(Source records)
▬▬▬▬▬▬▬▬▬▬

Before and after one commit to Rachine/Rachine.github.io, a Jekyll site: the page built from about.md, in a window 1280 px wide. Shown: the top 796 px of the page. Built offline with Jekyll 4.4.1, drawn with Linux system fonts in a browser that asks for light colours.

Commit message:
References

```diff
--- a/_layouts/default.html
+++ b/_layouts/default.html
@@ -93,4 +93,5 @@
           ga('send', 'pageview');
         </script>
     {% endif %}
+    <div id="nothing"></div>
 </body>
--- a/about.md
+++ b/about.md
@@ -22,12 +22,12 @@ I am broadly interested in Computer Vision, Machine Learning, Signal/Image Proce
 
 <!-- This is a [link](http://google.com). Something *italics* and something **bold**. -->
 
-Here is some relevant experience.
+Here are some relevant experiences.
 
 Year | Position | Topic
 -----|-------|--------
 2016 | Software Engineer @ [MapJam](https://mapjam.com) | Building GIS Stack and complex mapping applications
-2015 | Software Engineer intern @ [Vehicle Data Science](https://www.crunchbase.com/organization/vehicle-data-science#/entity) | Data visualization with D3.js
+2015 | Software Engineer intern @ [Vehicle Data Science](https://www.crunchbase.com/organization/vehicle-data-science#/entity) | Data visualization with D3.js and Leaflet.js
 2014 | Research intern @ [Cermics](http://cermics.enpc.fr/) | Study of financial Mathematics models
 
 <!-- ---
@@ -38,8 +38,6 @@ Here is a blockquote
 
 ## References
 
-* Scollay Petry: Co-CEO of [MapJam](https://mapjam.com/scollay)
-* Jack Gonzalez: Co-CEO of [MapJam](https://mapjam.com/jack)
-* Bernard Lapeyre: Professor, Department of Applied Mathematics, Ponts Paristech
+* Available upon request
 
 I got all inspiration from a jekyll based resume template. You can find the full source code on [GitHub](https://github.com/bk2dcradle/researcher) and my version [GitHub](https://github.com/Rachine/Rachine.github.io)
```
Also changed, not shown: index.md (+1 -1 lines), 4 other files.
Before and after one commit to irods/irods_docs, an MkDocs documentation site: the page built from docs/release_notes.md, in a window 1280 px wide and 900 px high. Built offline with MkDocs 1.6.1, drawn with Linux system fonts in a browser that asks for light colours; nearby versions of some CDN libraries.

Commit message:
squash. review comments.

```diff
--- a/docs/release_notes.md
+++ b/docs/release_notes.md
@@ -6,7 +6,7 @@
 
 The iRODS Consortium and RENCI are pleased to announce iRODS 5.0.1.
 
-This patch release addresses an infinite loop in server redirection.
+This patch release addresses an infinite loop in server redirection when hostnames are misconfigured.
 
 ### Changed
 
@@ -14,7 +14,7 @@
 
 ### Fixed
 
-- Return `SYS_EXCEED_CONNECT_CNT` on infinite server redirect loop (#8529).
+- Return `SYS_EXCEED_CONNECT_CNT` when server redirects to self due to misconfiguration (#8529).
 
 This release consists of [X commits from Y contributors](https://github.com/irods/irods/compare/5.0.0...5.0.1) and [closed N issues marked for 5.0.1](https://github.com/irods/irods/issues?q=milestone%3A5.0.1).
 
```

▬▬▬▬▬▬▬▬▬▬

→ TASK OBJECTIVE:
For this exercise, give every entry again exactly as it appears.

→ YOUR SOLUTION:
Before and after one commit to Rachine/Rachine.github.io, a Jekyll site: the page built from about.md, in a window 1280 px wide. Shown: the top 796 px of the page. Built offline with Jekyll 4.4.1, drawn with Linux system fonts in a browser that asks for light colours.

Commit message:
References

```diff
--- a/_layouts/default.html
+++ b/_layouts/default.html
@@ -93,4 +93,5 @@
           ga('send', 'pageview');
         </script>
     {% endif %}
+    <div id="nothing"></div>
 </body>
--- a/about.md
+++ b/about.md
@@ -22,12 +22,12 @@ I am broadly interested in Computer Vision, Machine Learning, Signal/Image Proce
 
 <!-- This is a [link](http://google.com). Something *italics* and something **bold**. -->
 
-Here is some relevant experience.
+Here are some relevant experiences.
 
 Year | Position | Topic
 -----|-------|--------
 2016 | Software Engineer @ [MapJam](https://mapjam.com) | Building GIS Stack and complex mapping applications
-2015 | Software Engineer intern @ [Vehicle Data Science](https://www.crunchbase.com/organization/vehicle-data-science#/entity) | Data visualization with D3.js
+2015 | Software Engineer intern @ [Vehicle Data Science](https://www.crunchbase.com/organization/vehicle-data-science#/entity) | Data visualization with D3.js and Leaflet.js
 2014 | Research intern @ [Cermics](http://cermics.enpc.fr/) | Study of financial Mathematics models
 
 <!-- ---
@@ -38,8 +38,6 @@ Here is a blockquote
 
 ## References
 
-* Scollay Petry: Co-CEO of [MapJam](https://mapjam.com/scollay)
-* Jack Gonzalez: Co-CEO of [MapJam](https://mapjam.com/jack)
-* Bernard Lapeyre: Professor, Department of Applied Mathematics, Ponts Paristech
+* Available upon request
 
 I got all inspiration from a jekyll based resume template. You can find the full source code on [GitHub](https://github.com/bk2dcradle/researcher) and my version [GitHub](https://github.com/Rachine/Rachine.github.io)
```
Also changed, not shown: index.md (+1 -1 lines), 4 other files.
Before and after one commit to irods/irods_docs, an MkDocs documentation site: the page built from docs/release_notes.md, in a window 1280 px wide and 900 px high. Built offline with MkDocs 1.6.1, drawn with Linux system fonts in a browser that asks for light colours; nearby versions of some CDN libraries.

Commit message:
squash. review comments.

```diff
--- a/docs/release_notes.md
+++ b/docs/release_notes.md
@@ -6,7 +6,7 @@
 
 The iRODS Consortium and RENCI are pleased to announce iRODS 5.0.1.
 
-This patch release addresses an infinite loop in server redirection.
+This patch release addresses an infinite loop in server redirection when hostnames are misconfigured.
 
 ### Changed
 
@@ -14,7 +14,7 @@
 
 ### Fixed
 
-- Return `SYS_EXCEED_CONNECT_CNT` on infinite server redirect loop (#8529).
+- Return `SYS_EXCEED_CONNECT_CNT` when server redirects to self due to misconfiguration (#8529).
 
 This release consists of [X commits from Y contributors](https://github.com/irods/irods/compare/5.0.0...5.0.1) and [closed N issues marked for 5.0.1](https://github.com/irods/irods/issues?q=milestone%3A5.0.1).
 
```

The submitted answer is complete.